[rent-guh n, -juh n, ruhnt-; for 1 alsoGermanrœnt-guh n]
Wil·helm Kon·rad[wil-helm kon-rad; Germanvil-helm kawn-raht]/ˈwɪl hɛlm ˈkɒn ræd; German ˈvɪl hɛlm ˈkɔn rɑt/, 1845–1923,German physicist: discoverer of x-rays 1895; Nobel prize 1901.
(lowercase)Physics. a unit of exposure dose that measures x-rays or gamma rays in terms of the ions or electrons produced in dry air at 0° C and one atmosphere, equal to the amount of radiation producing one electrostatic unit of positive or negative charge per cubic centimeter of air. Abbreviation: r, R
(sometimes lowercase)of or relating to Wilhelm Roentgen, the Roentgen unit, or especially to x-rays.
a unit of dose of electromagnetic radiation equal to the dose that will produce in air a charge of 0.258 × 10 –3 coulomb on all ions of one sign, when all the electrons of both signs liberated in a volume of air of mass one kilogram are stopped completelySymbol: R, r
Word Origin for roentgen
C20: named after W. K. Roentgen
Wilhelm Konrad (ˈvɪlhɛlm ˈkɔnraːt). 1845–1923, German physicist, who in 1895 discovered X-rays: Nobel prize for physics 1901
1896, in Roentgen rays "X-rays," in recognition of German physicist Wilhem Conrad Röntgen (1845-1923), who discovered X-rays in 1895. As a unit of exposure to radiation, it is attested from 1922, proposed in French in 1921.
A unit of radiation exposure that is equal to the quantity of ionizing radiation that will produce one electrostatic unit of electricity in one cubic centimeter of dry air at 0°C and standard atmospheric pressure.
[rĕnt′gən, -jən, rŭnt′-]Wilhelm Konrad1845-1923
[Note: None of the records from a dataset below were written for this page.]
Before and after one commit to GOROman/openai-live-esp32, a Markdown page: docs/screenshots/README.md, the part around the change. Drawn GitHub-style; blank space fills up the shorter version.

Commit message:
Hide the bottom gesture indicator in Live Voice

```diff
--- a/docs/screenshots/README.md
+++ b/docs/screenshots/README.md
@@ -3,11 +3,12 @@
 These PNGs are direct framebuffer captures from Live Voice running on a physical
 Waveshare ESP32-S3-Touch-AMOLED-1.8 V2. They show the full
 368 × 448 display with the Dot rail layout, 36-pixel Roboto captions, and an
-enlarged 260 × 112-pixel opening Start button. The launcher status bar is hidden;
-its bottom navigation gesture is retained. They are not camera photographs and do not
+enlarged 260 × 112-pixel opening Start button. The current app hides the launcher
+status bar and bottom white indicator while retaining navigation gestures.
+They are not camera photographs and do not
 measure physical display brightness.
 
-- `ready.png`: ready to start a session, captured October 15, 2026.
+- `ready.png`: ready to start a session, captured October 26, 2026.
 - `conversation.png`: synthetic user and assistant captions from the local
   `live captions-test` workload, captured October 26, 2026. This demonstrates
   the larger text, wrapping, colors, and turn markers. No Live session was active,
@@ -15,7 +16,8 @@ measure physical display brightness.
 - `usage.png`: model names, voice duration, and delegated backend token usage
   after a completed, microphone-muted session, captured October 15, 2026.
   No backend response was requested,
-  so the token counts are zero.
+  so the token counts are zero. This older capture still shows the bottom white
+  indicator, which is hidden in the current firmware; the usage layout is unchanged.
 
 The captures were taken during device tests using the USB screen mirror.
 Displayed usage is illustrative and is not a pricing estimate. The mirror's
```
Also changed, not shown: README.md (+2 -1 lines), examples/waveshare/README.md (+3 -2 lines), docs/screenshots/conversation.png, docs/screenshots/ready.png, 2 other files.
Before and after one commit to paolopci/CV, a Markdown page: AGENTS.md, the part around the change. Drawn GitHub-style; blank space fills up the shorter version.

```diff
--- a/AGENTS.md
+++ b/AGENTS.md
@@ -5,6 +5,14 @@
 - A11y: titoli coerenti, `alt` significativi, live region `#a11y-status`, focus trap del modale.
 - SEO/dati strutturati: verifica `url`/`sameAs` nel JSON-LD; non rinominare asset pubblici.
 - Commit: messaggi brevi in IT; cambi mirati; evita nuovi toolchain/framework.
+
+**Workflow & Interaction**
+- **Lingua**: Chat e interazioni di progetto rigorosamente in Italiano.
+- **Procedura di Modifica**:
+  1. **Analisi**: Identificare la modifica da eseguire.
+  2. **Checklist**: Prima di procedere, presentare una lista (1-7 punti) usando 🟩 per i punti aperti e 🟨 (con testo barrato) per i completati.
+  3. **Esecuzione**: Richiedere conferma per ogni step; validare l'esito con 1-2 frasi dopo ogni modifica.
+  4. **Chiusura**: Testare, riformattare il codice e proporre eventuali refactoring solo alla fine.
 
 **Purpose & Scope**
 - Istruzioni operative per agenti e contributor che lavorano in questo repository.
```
German physicist who discovered x-rays and developed x-ray photography, revolutionizing medical diagnosis. He won a 1901 Nobel Prize.